Secretaries to Senate
Jean Duncan Foley
Jean Duncan Foley (nee Laing) was Registrar of the University of Sydney in 1975. The position of Registrar included the role of Secretary to Senate.
BA DipSocStud HonDLitt Sydney
Jean Duncan Foley (nee Laing) had graduated Bachelor of Arts in 1946 and Diploma in Social Studies in 1947 from the University of Sydney.
In 1950 she joined the staff of the University of Sydney as a temporary Graduate Assistant to the Appointments Board and later its Assistant Secretary.
In 1953 she resigned to take up the position of Supervisor of Training and Systems Officer at International Business Machines.
In 1958 she was appointed Mechanisation Officer of the Hospitals Contribution Fund.
Her career at the University of Sydney
She returned to the University in 1960 as an Assistant Registrar.
Her duties in this position included responsibility for the installation of a new computer for Data Processing. In addition, as Assistant Registrar, she was over a period to hold the following positions: Secretary of the Faculty of Arts and Dentistry, and Secretary to the Boards of Studies in Divinity and Social Work. She was also involved as part of her work in Data Processing with organisation and methods.

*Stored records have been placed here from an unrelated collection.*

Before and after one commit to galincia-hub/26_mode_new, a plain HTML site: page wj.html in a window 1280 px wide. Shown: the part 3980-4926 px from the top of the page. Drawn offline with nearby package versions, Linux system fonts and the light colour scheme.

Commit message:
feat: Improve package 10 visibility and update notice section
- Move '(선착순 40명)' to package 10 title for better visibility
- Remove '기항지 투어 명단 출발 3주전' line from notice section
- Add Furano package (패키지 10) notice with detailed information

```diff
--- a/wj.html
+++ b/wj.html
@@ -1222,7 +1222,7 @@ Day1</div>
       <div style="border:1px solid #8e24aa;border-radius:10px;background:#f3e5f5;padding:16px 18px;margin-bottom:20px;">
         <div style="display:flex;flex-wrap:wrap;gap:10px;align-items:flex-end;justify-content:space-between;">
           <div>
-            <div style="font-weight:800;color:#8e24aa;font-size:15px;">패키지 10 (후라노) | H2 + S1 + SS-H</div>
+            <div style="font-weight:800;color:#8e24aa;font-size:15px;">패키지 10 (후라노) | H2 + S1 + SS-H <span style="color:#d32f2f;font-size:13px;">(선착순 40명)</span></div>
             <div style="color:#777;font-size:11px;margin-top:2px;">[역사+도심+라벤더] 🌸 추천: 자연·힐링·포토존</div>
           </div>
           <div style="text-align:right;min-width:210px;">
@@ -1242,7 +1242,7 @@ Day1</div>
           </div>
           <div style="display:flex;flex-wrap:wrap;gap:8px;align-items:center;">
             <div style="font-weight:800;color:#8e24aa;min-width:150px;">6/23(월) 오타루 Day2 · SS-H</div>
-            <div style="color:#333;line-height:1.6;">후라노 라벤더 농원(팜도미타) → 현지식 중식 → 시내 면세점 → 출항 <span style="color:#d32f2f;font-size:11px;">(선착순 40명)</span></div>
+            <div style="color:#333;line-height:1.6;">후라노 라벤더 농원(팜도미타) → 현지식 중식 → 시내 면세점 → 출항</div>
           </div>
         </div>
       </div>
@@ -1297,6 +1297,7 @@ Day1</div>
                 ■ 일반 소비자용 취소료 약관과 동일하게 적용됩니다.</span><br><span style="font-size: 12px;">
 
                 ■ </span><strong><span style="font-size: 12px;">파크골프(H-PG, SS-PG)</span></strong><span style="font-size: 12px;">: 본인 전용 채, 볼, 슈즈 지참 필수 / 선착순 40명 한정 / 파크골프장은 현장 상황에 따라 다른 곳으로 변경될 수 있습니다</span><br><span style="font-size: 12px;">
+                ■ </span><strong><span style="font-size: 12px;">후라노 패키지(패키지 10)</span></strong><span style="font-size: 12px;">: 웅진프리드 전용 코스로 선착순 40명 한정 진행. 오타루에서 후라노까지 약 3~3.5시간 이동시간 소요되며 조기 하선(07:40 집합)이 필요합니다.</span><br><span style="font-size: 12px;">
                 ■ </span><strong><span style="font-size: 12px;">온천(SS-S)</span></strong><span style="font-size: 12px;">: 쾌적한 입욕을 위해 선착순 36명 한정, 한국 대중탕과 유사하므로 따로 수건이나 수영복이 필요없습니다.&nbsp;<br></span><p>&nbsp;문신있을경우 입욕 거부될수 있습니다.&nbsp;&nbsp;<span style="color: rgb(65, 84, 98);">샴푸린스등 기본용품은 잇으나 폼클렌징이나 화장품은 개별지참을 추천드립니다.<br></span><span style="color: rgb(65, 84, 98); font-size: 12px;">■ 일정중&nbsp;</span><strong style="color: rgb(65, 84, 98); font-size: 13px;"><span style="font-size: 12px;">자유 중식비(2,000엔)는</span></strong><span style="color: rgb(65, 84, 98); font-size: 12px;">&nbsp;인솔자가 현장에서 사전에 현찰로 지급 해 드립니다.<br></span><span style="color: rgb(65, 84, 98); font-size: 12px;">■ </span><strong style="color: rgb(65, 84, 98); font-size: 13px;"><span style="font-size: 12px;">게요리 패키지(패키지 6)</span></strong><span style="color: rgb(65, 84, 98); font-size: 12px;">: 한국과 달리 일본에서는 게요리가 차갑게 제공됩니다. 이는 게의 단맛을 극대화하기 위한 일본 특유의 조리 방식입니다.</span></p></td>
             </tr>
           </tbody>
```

Jean Foley also played an important part in the establishment of the Metropolitan Universities Admission Centre and the success of this Centre was said to be due in large part to her continuing interest and expert guidance.
In 1970 she was appointed Deputy Registrar; Associate Registrar in 1972 and, on Ralph Fisher's resignation in 1974, Acting Registrar.
In 1975 she was appointed Registrar, the University's eleventh Registrar and the second woman appointed to the position. Her period as Registrar was to be all too short for she resigned because of family commitments in mid-1975.
Her years at the University were very difficult and, at times, turbulent ones. It was a period of great change in the University's administration to which she made a lasting and wide-ranging contribution.
Her qualities as an administrator were well summed up by Professor Rogers, a former Dean of the Faculty of Arts, when he wrote that she would long be remembered "for her unobtrusive efficiency, her charm and her unfailing good humour." He noted that she was a constructive administrator, "always looking for better ways of doing things, putting into practice the injunction of Geoffrey Chaucer (a poet who was also an administrator) to take the fruit and let the chaff be still.
The Vice-Chancellor, Professor (later Sir) Bruce Williams, wrote in July 1975: " Mrs Foley's term as Registrar was regrettably short. Her great integrity judgment, foresight and charm helped to make her an ideal Registrar. We shall miss her. It is small consolation that she has agreed to remain with us in a consultative capacity, to complete some important work she had started and to give us the benefit of her advice. "
Lady Foley went on to study early Australian history and was awarded the degree of Master of Arts in 1985.
She also completed a book entitled 'In Quarantine: A History of Sydney's Quarantine Station 1828-1984' which was published in 1995.
Doctor of Letters (honoris causa)
The degree of Doctor of Letters (honoris causa) was conferred upon Lady Foley at the Arts ceremony held at 6.00pm on 2 March 1995.
From an article by Ursula Bygott, 1992 University of Sydney Archives 'Record', and Lady Foley's honorary award citation